It appears as if elements of the leftist Sandinista Party of Nicaragua are back to their old, Cold War ways. Sandinista supporters donning masks and wielding weapons attacked the opposition leader yesterday while he was on his way to greet opposition supporters.  

The violence stems from alleged wide-spread electoral fraud during last week’s election that gave the leftists key victories in municipal elections including races for key posts such as the Managua mayorship.  Since the more conservative Constitutional Liberal Party have called for rule of law and transparency in the electoral processes, and refuses to give any ground to the Sandinistas, the Sandinista leaders have called on supporters to take to the streets and, if necessary, intimidate opposition supporters until they give up. 

Daniel Ortega’s Nicaragua has been lurching left ever since Ortega was elected President with about 38% of the vote in 2006.  For Ortega, the Sandinistas return to power has always been about continuing the Sandinista Revolution he was forced to give up during the Cold War.  

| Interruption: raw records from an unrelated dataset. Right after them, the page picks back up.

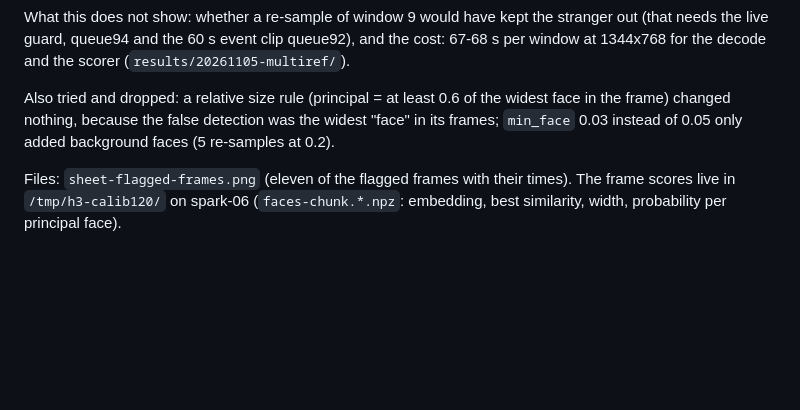
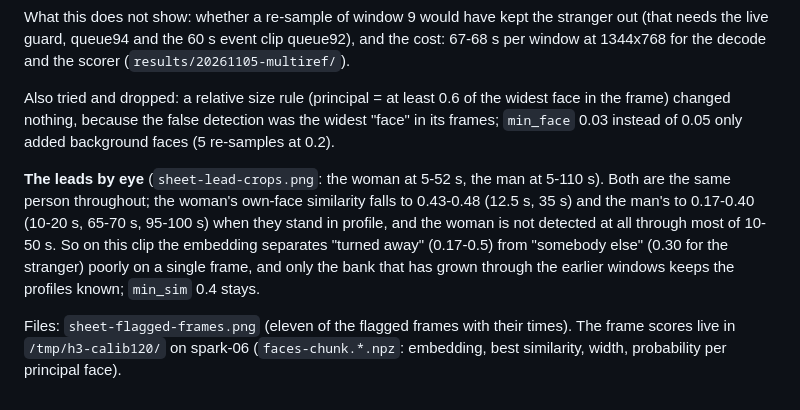
Before and after one commit to knapcio/MiniMax-H3-2x-DGX-Spark-TP2, a Markdown page: results/20261106-identity-guard-calibration/README.md, the part around the change. GitHub-like rendering; blank space fills up the shorter version.

Commit message:
Calibration results: the leads by eye (profiles, not replacements)

```diff
--- a/results/20261106-identity-guard-calibration/README.md
+++ b/results/20261106-identity-guard-calibration/README.md
@@ -59,5 +59,11 @@ Also tried and dropped: a relative size rule (principal = at least 0.6 of the wi
 nothing, because the false detection was the widest "face" in its frames; `min_face` 0.03 instead of 0.05 only added
 background faces (5 re-samples at 0.2).
 
+**The leads by eye** (`sheet-lead-crops.png`: the woman at 5-52 s, the man at 5-110 s). Both are the same person
+throughout; the woman's own-face similarity falls to 0.43-0.48 (12.5 s, 35 s) and the man's to 0.17-0.40 (10-20 s,
+65-70 s, 95-100 s) when they stand in profile, and the woman is not detected at all through most of 10-50 s. So on this
+clip the embedding separates "turned away" (0.17-0.5) from "somebody else" (0.30 for the stranger) poorly on a single
+frame, and only the bank that has grown through the earlier windows keeps the profiles known; `min_sim` 0.4 stays.
+
 Files: `sheet-flagged-frames.png` (eleven of the flagged frames with their times). The frame scores live in
 `/tmp/h3-calib120/` on spark-06 (`faces-chunk.*.npz`: embedding, best similarity, width, probability per principal face).
```
Also changed, not shown: results/20261106-identity-guard-calibration/sheet-lead-crops.png (added).
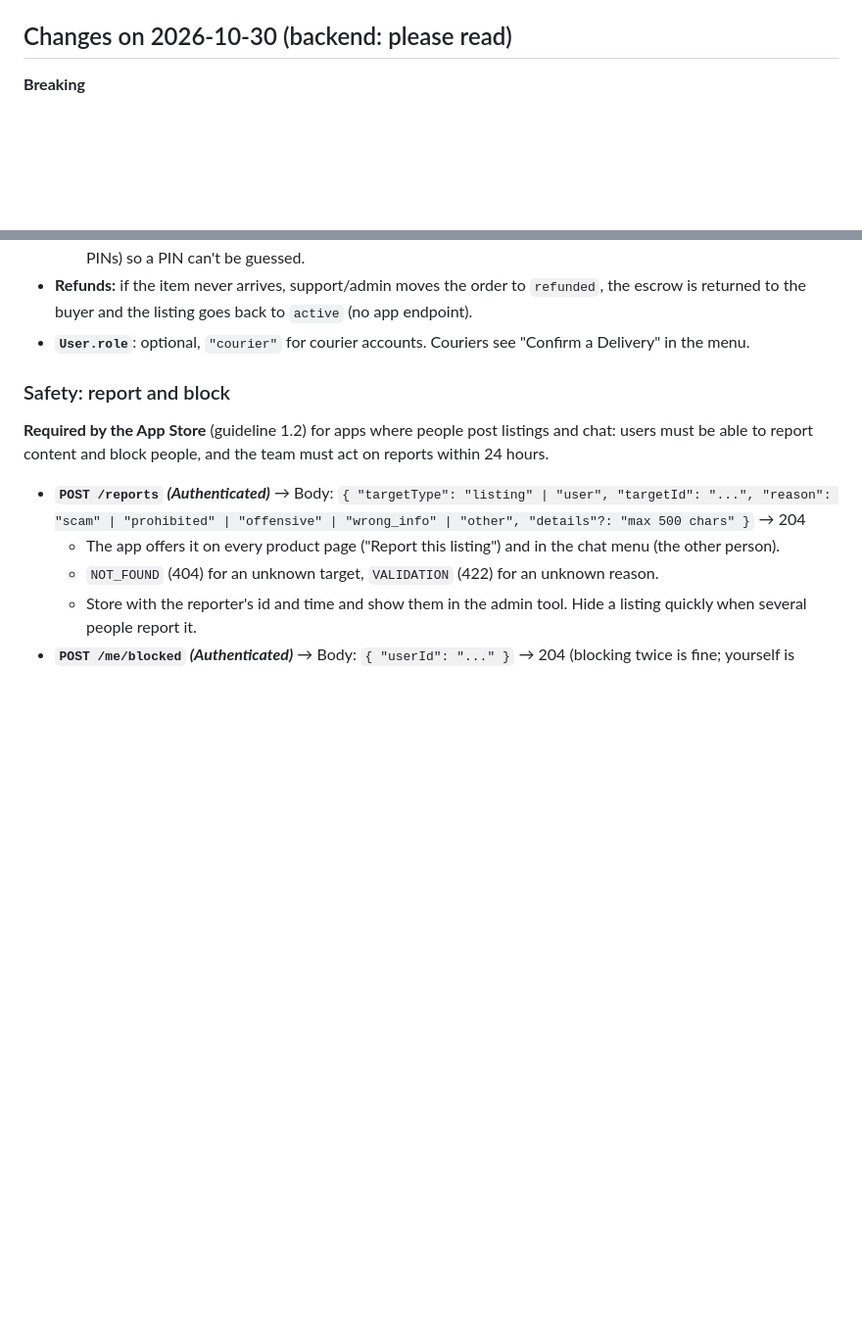
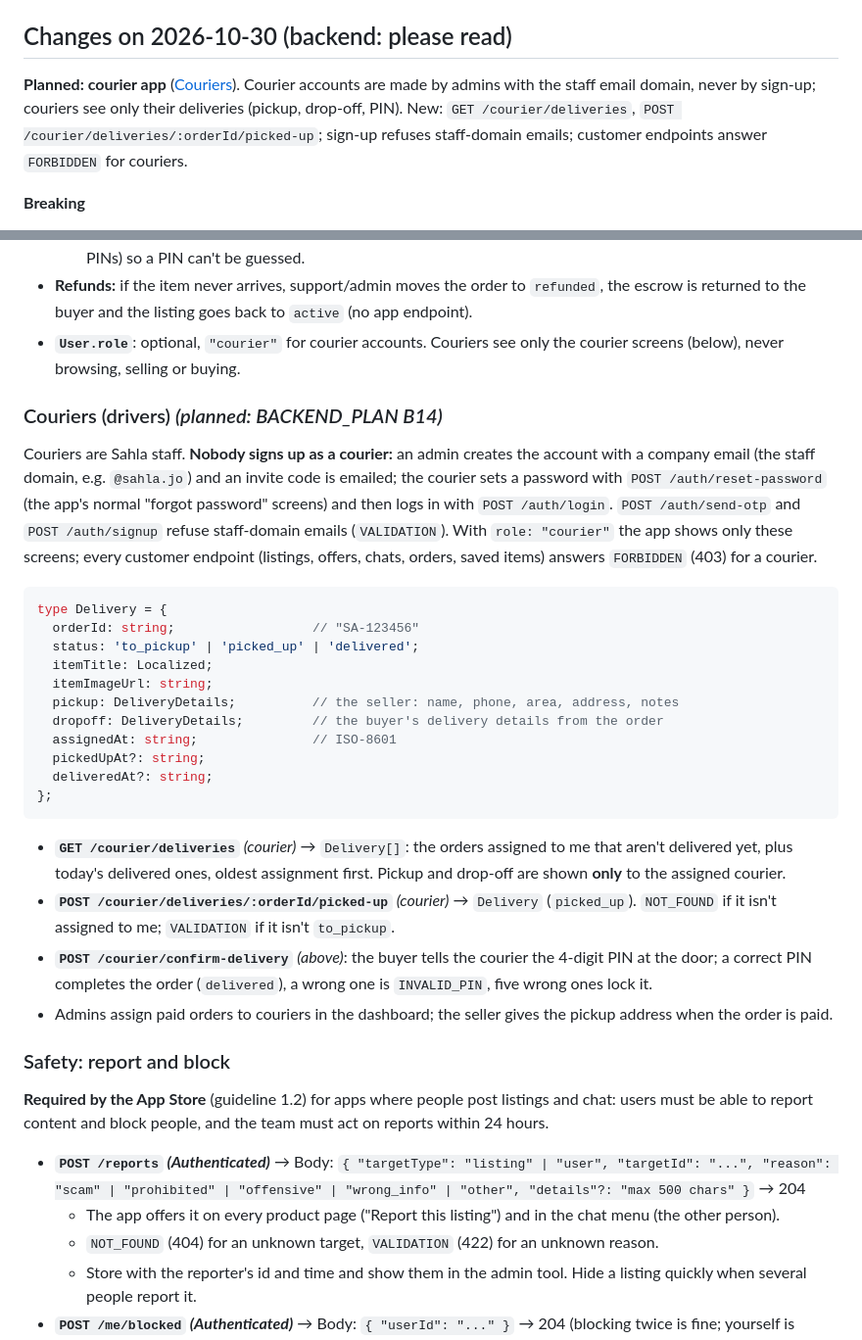
Before and after one commit to mustafa-kilany/madmoon-deals, a Markdown page: docs/API.md, 2 parts joined by grey strips. Shown at 98% size. Drawn GitHub-style; blank space fills up the shorter version.

````diff
--- a/docs/API.md
+++ b/docs/API.md
@@ -5,6 +5,11 @@ This document defines the REST API contract expected by the **Sahla** mobile app
 The app's HTTP service layer (`frontend/src/services/*/http.ts`) and API client (`frontend/src/services/api/client.ts`) are fully implemented and integrated. Connecting to a real API server requires only a configuration update in `frontend/src/config.ts`. The API itself is in `backend/`.
 
 ## Changes on 2026-10-30 (backend: please read)
+
+**Planned: courier app** ([Couriers](#couriers-drivers-planned-backend_plan-b14)). Courier accounts are
+made by admins with the staff email domain, never by sign-up; couriers see only their deliveries (pickup,
+drop-off, PIN). New: `GET /courier/deliveries`, `POST /courier/deliveries/:orderId/picked-up`; sign-up
+refuses staff-domain emails; customer endpoints answer `FORBIDDEN` for couriers.
 
 **Breaking**
 * **Certified refurbished listings are always fixed price.** Vendors set the price, so the import
@@ -698,7 +703,41 @@ building and floor, and can change anything. The order is unchanged: it carries
   * The listing becomes `sold`.
   * The PIN check and release happen **only on the server**. Rate-limit attempts per order (e.g. lock after 5 wrong PINs) so a PIN can't be guessed.
 * **Refunds:** if the item never arrives, support/admin moves the order to `refunded`, the escrow is returned to the buyer and the listing goes back to `active` (no app endpoint).
-* **`User.role`**: optional, `"courier"` for courier accounts. Couriers see "Confirm a Delivery" in the menu.
+* **`User.role`**: optional, `"courier"` for courier accounts. Couriers see only the courier screens
+  (below), never browsing, selling or buying.
+
+### Couriers (drivers) *(planned: BACKEND_PLAN B14)*
+
+Couriers are Sahla staff. **Nobody signs up as a courier:** an admin creates the account with a company
+email (the staff domain, e.g. `@sahla.jo`) and an invite code is emailed; the courier sets a password with
+`POST /auth/reset-password` (the app's normal "forgot password" screens) and then logs in with
+`POST /auth/login`. `POST /auth/send-otp` and `POST /auth/signup` refuse staff-domain emails (`VALIDATION`).
+With `role: "courier"` the app shows only these screens; every customer endpoint (listings, offers, chats,
+orders, saved items) answers `FORBIDDEN` (403) for a courier.
+
+```ts
+type Delivery = {
+  orderId: string;                  // "SA-123456"
+  status: 'to_pickup' | 'picked_up' | 'delivered';
+  itemTitle: Localized;
+  itemImageUrl: string;
+  pickup: DeliveryDetails;          // the seller: name, phone, area, address, notes
+  dropoff: DeliveryDetails;         // the buyer's delivery details from the order
+  assignedAt: string;               // ISO-8601
+  pickedUpAt?: string;
+  deliveredAt?: string;
+};
+```
+
+* **`GET /courier/deliveries`** *(courier)* → `Delivery[]`: the orders assigned to me that aren't delivered
+  yet, plus today's delivered ones, oldest assignment first. Pickup and drop-off are shown **only** to the
+  assigned courier.
+* **`POST /courier/deliveries/:orderId/picked-up`** *(courier)* → `Delivery` (`picked_up`). `NOT_FOUND` if
+  it isn't assigned to me; `VALIDATION` if it isn't `to_pickup`.
+* **`POST /courier/confirm-delivery`** *(above)*: the buyer tells the courier the 4-digit PIN at the door;
+  a correct PIN completes the order (`delivered`), a wrong one is `INVALID_PIN`, five wrong ones lock it.
+* Admins assign paid orders to couriers in the dashboard; the seller gives the pickup address when the order
+  is paid.
 
 ### Safety: report and block
 
````
Also changed, not shown: docs/BACKEND_PLAN.md (+25 -0 lines), docs/DATABASE.md (+10 -3 lines), docs/database/accounts.png, docs/database/catalog.png, docs/database/negotiation.png, docs/database/orders.png, docs/database/safety.png.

With regards to the Western Hemisphere, Ortega works against the United States at every turn.  He has allied Nicaragua with Communist Cuba, Socialist Venezuela, and their supporters throughout the Americas and the world.  Ortega rolled out the red carpet for Iran, a state sponsor of terrorism.  He supports regional terrorist groups such as Colombia’s FARC.  Earlier this year he severed diplomatic relations with Colombia because he was upset that Colombia won a decisive victory against FARC terrorists.  He has also sided with Russia and China on various key issues.  

In Nicaragua, the Ortega wing of the Sandinista Party is eroding Nicaraguan democracy, rule of law, and free market enterprise.  The recent electoral violence is par for the course: what you cannot take by law, you take by force.  It has become harder to conduct business in Nicaragua ever since the Sandinista barely won in 2006.  Private property is start to come under attack, again.  

Individuals and groups whose human rights were violated by the Sandinistas during the Cold War have been blocked from Nicaraguan courts.  Just ask the Miskito Indians who, to this day, still seek justice for crimes committed against them. What crimes?  Supporting the opposition against the Sandinistas during the Cold War. 

These and many other examples of Sandinista leadership make a clear case for starting to curtail U.S. assistance to Nicaragua.  U.S. taxpayers are generous, but not dumb.  If you want to take money from the U.S., you will need to be held accountable for your actions.

U.S. law states that “[t]he successful transition of a developing country is dependent upon the quality of its economic and governance institutions. Rule of law, mechanisms of accountability and transparency, security of person, property, and investments, are but a few of the critical governance and economic reforms that underpin the sustainability of broad-based economic growth.” 22 USC 2151-1(b)(17)  

If you dug deeper and reviewed all of our foreign assistance laws, you would find U.S. taxpayer investments in the form of foreign assistance giving to Nicaragua have been inconsitent with our laws.  Last week, I wrote a summary of the Millennium Challenge Account and how Nicaragua had violated the terms of the agreement that conditioned the assistance.  It is just one example of many.  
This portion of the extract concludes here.